### Task goal
Could you restate the entries below word for word?

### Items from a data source
::::

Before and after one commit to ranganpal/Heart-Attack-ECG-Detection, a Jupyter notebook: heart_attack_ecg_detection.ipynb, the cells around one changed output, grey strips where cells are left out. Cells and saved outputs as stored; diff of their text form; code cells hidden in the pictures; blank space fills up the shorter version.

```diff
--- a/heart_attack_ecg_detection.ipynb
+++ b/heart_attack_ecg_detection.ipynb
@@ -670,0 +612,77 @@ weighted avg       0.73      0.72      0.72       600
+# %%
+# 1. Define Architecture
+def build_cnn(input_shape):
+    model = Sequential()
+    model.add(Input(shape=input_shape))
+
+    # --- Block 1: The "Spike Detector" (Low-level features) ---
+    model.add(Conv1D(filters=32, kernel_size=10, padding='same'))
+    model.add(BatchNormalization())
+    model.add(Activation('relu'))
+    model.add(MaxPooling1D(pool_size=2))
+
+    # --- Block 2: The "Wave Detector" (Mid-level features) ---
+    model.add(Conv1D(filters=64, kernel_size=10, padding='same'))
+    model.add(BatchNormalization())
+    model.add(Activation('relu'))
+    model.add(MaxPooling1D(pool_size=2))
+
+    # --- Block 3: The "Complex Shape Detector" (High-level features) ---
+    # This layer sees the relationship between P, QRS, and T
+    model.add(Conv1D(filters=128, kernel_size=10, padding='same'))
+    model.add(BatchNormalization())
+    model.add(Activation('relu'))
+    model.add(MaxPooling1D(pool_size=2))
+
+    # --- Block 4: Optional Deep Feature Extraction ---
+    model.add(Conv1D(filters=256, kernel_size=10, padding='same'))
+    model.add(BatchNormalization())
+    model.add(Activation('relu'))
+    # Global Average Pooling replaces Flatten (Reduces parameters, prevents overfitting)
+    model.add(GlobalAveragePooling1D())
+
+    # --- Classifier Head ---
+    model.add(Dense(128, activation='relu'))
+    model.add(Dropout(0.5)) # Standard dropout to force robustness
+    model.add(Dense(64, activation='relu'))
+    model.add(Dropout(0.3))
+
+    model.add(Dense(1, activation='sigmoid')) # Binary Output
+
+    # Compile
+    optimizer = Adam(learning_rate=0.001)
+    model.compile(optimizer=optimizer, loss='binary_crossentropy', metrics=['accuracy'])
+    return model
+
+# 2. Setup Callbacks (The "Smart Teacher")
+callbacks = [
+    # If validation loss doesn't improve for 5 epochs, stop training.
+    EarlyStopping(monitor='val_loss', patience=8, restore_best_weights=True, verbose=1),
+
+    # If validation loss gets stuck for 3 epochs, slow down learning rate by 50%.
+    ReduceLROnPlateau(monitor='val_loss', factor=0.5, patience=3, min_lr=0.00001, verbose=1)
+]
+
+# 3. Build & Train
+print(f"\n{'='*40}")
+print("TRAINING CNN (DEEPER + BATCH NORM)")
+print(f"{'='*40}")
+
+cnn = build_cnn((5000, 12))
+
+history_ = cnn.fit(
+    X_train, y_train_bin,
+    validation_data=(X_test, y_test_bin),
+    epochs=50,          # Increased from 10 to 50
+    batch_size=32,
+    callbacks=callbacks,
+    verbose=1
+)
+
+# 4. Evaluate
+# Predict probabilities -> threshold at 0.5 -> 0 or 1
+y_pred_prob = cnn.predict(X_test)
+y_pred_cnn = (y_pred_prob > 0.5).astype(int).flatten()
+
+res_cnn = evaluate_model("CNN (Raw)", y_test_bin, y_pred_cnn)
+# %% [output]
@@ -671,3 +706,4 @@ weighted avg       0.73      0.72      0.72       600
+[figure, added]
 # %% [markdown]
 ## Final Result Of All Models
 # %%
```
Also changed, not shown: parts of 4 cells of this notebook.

::::

### Response area
Before and after one commit to ranganpal/Heart-Attack-ECG-Detection, a Jupyter notebook: heart_attack_ecg_detection.ipynb, the cells around one changed output, grey strips where cells are left out. Cells and saved outputs as stored; diff of their text form; code cells hidden in the pictures; blank space fills up the shorter version.

```diff
--- a/heart_attack_ecg_detection.ipynb
+++ b/heart_attack_ecg_detection.ipynb
@@ -670,0 +612,77 @@ weighted avg       0.73      0.72      0.72       600
+# %%
+# 1. Define Architecture
+def build_cnn(input_shape):
+    model = Sequential()
+    model.add(Input(shape=input_shape))
+
+    # --- Block 1: The "Spike Detector" (Low-level features) ---
+    model.add(Conv1D(filters=32, kernel_size=10, padding='same'))
+    model.add(BatchNormalization())
+    model.add(Activation('relu'))
+    model.add(MaxPooling1D(pool_size=2))
+
+    # --- Block 2: The "Wave Detector" (Mid-level features) ---
+    model.add(Conv1D(filters=64, kernel_size=10, padding='same'))
+    model.add(BatchNormalization())
+    model.add(Activation('relu'))
+    model.add(MaxPooling1D(pool_size=2))
+
+    # --- Block 3: The "Complex Shape Detector" (High-level features) ---
+    # This layer sees the relationship between P, QRS, and T
+    model.add(Conv1D(filters=128, kernel_size=10, padding='same'))
+    model.add(BatchNormalization())
+    model.add(Activation('relu'))
+    model.add(MaxPooling1D(pool_size=2))
+
+    # --- Block 4: Optional Deep Feature Extraction ---
+    model.add(Conv1D(filters=256, kernel_size=10, padding='same'))
+    model.add(BatchNormalization())
+    model.add(Activation('relu'))
+    # Global Average Pooling replaces Flatten (Reduces parameters, prevents overfitting)
+    model.add(GlobalAveragePooling1D())
+
+    # --- Classifier Head ---
+    model.add(Dense(128, activation='relu'))
+    model.add(Dropout(0.5)) # Standard dropout to force robustness
+    model.add(Dense(64, activation='relu'))
+    model.add(Dropout(0.3))
+
+    model.add(Dense(1, activation='sigmoid')) # Binary Output
+
+    # Compile
+    optimizer = Adam(learning_rate=0.001)
+    model.compile(optimizer=optimizer, loss='binary_crossentropy', metrics=['accuracy'])
+    return model
+
+# 2. Setup Callbacks (The "Smart Teacher")
+callbacks = [
+    # If validation loss doesn't improve for 5 epochs, stop training.
+    EarlyStopping(monitor='val_loss', patience=8, restore_best_weights=True, verbose=1),
+
+    # If validation loss gets stuck for 3 epochs, slow down learning rate by 50%.
+    ReduceLROnPlateau(monitor='val_loss', factor=0.5, patience=3, min_lr=0.00001, verbose=1)
+]
+
+# 3. Build & Train
+print(f"\n{'='*40}")
+print("TRAINING CNN (DEEPER + BATCH NORM)")
+print(f"{'='*40}")
+
+cnn = build_cnn((5000, 12))
+
+history_ = cnn.fit(
+    X_train, y_train_bin,
+    validation_data=(X_test, y_test_bin),
+    epochs=50,          # Increased from 10 to 50
+    batch_size=32,
+    callbacks=callbacks,
+    verbose=1
+)
+
+# 4. Evaluate
+# Predict probabilities -> threshold at 0.5 -> 0 or 1
+y_pred_prob = cnn.predict(X_test)
+y_pred_cnn = (y_pred_prob > 0.5).astype(int).flatten()
+
+res_cnn = evaluate_model("CNN (Raw)", y_test_bin, y_pred_cnn)
+# %% [output]
@@ -671,3 +706,4 @@ weighted avg       0.73      0.72      0.72       600
+[figure, added]
 # %% [markdown]
 ## Final Result Of All Models
 # %%
```
Also changed, not shown: parts of 4 cells of this notebook.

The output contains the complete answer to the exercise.